Combining agriculture, computer power, statistical models and chemical analysis, researchers have learned how to maximize the flavor of basil plants, a preliminary step toward optimizing food growth, and open-sourcing the technology to do so.
The scientists, from the Open Agriculture Initiative at the Massachusetts Institute of Technology, say that “cyber agriculture” could additionally aid in the production of pharmaceutical plants and other plants used in industry, such as cotton, to increase favorable traits and better adapt crops to the effects of climate change, according to R&D Magazine.
What is cyber agriculture? The Open Agriculture Initiative tells R&D Magazine that they coined the phrase to encompass a number of controlled-environment agriculture technologies that combine robotic systems of environmental control, precision monitoring of a plant’s response to specific stimuli, and statistical and machine-learning models to study and enhance yield and quality of agriculture crops.
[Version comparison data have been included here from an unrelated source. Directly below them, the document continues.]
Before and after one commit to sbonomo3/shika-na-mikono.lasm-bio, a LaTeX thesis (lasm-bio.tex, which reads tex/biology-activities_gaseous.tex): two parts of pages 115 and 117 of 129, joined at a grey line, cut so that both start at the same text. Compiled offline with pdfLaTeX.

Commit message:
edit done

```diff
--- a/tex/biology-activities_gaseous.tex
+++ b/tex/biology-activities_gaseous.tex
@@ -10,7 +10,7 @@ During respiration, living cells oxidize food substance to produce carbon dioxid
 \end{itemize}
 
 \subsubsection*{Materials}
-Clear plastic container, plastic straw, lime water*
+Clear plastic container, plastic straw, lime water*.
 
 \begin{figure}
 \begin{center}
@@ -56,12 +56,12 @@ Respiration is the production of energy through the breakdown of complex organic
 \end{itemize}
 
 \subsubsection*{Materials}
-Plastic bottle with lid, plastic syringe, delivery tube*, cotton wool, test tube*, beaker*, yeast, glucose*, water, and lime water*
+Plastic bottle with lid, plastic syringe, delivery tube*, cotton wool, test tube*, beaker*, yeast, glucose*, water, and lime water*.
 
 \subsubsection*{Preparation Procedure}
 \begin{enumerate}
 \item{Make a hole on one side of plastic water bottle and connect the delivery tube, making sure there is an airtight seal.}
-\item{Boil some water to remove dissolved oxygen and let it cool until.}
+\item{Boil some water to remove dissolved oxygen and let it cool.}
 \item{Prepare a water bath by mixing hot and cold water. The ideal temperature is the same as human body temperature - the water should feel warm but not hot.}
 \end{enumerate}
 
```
The Open Agriculture Initiative researchers seek to make the technology and techniques they develop accessible and available to be further built upon so that the work can help tackle global issues such as food security and the impact of climate change on agriculture. When we work together in agriculture everyone wins. For more on agriculture, check out our weekly podcast, "Farm, Food, Facts, " which is available everywhere you can listen to podcasts—even on Alexa.